Beeman Elementary School in the New Haven, VT, School District is stressing healthy eating and also healthy clean-up.

Students enjoy fresh, healthful dishes like kale chips, quinoa and Brussels sprouts with their lunches, then help sort the waste into recyclables and compost afterwards.

It’s all part of a foodservice program run by Beeman Foodservice Director Christa Gowen and an initiative called the Green Kitchen Project initiated by Kristen Andrews, education coordinator for the Food Service Cooperative that works with the school nutrition programs on bringing more fresh and local product to the district lunchrooms.

Gowen says her school was only recycling milk bottles previously, but the Green Kitchen Project initiative brings students from the school to the kitchen to sort out recyclables and compostables from the trash. The latter are sent to a nearby chicken farm. The students sign up for the trash sorting service as a way to fulfill a community service requirement.

Gowen, who is in her second year at the school after studying nutrition and food science at the University of Vermont, has taken to her role with enthusiasm. “I wanted to work with kids and I love cooking, she says.

She introduced a series of dishes that her customers liked, even though some don’t sound like choices that would appeal to kids. These include the kale chips (oven baked with olive oil and salt), roasted chickpeas and chicken tenders using her own seasoning blend to reduce sodium levels.
“I go through a lot of spices,” she admits.
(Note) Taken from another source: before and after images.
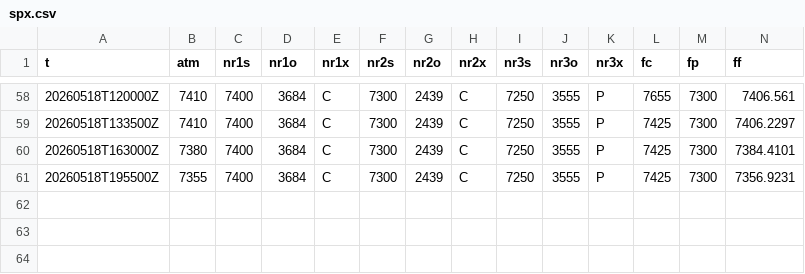
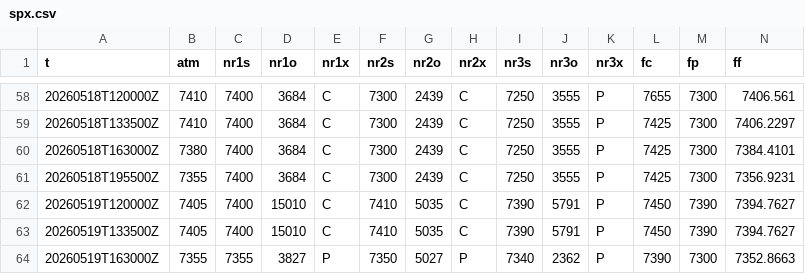
Before and after one commit to SPXOmega/quiet-heron-publisher, a CSV file: i/spx.csv, drawn as a sheet; only a part is shown, gaps mark what is left out; rows hold the shown columns only; the diff names each change by its address in the sheet, - before the commit and + after, or states it on an @@ line.

```diff
--- a/i/spx.csv
+++ b/i/spx.csv
+row 62: 20260519T120000Z | 7405 | 7400 | 15010 | C | 7410 | 5035 | C | 7390 | 5791 | P | 7450 | 7390 | 7394.7627
+row 63: 20260519T133500Z | 7405 | 7400 | 15010 | C | 7410 | 5035 | C | 7390 | 5791 | P | 7450 | 7390 | 7394.7627
+row 64: 20260519T163000Z | 7355 | 7355 | 3827 | P | 7350 | 5027 | P | 7340 | 2362 | P | 7390 | 7300 | 7352.8663
```
Also changed, not shown: i/spx_0.csv, i/spx_1.csv, 23 other files.
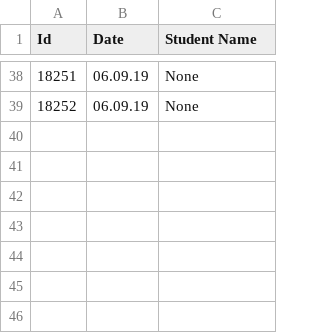
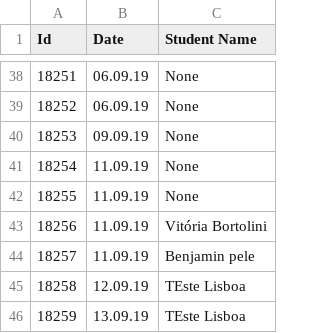
Before and after one commit to LAR-Educational/Architecture_v2_0, a CSV file: Arch_2_1/Evaluations/index_table.csv, drawn as a sheet; only a part is shown, gaps mark what is left out.

```diff
--- a/Arch_2_1/Evaluations/index_table.csv
+++ b/Arch_2_1/Evaluations/index_table.csv
@@ -39 +39,8 @@ Id,Date,Student Name
 18252,06.09.19,None
+18253,09.09.19,None
+18254,11.09.19,None
+18255,11.09.19,None
+18256,11.09.19,Vitória Bortolini
+18257,11.09.19,Benjamin pele
+18258,12.09.19,TEste Lisboa
+18259,13.09.19,TEste Lisboa
```
Also changed, not shown: Arch_2_1/Activities/NOVA/Content/subjects.csv, Arch_2_1/Activities/NOVA/Dialog/questions.csv, 13 other files.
Purchasing is helped by working for the Food Service Cooperative, which has connected the school district with local growers and even a local source for beef.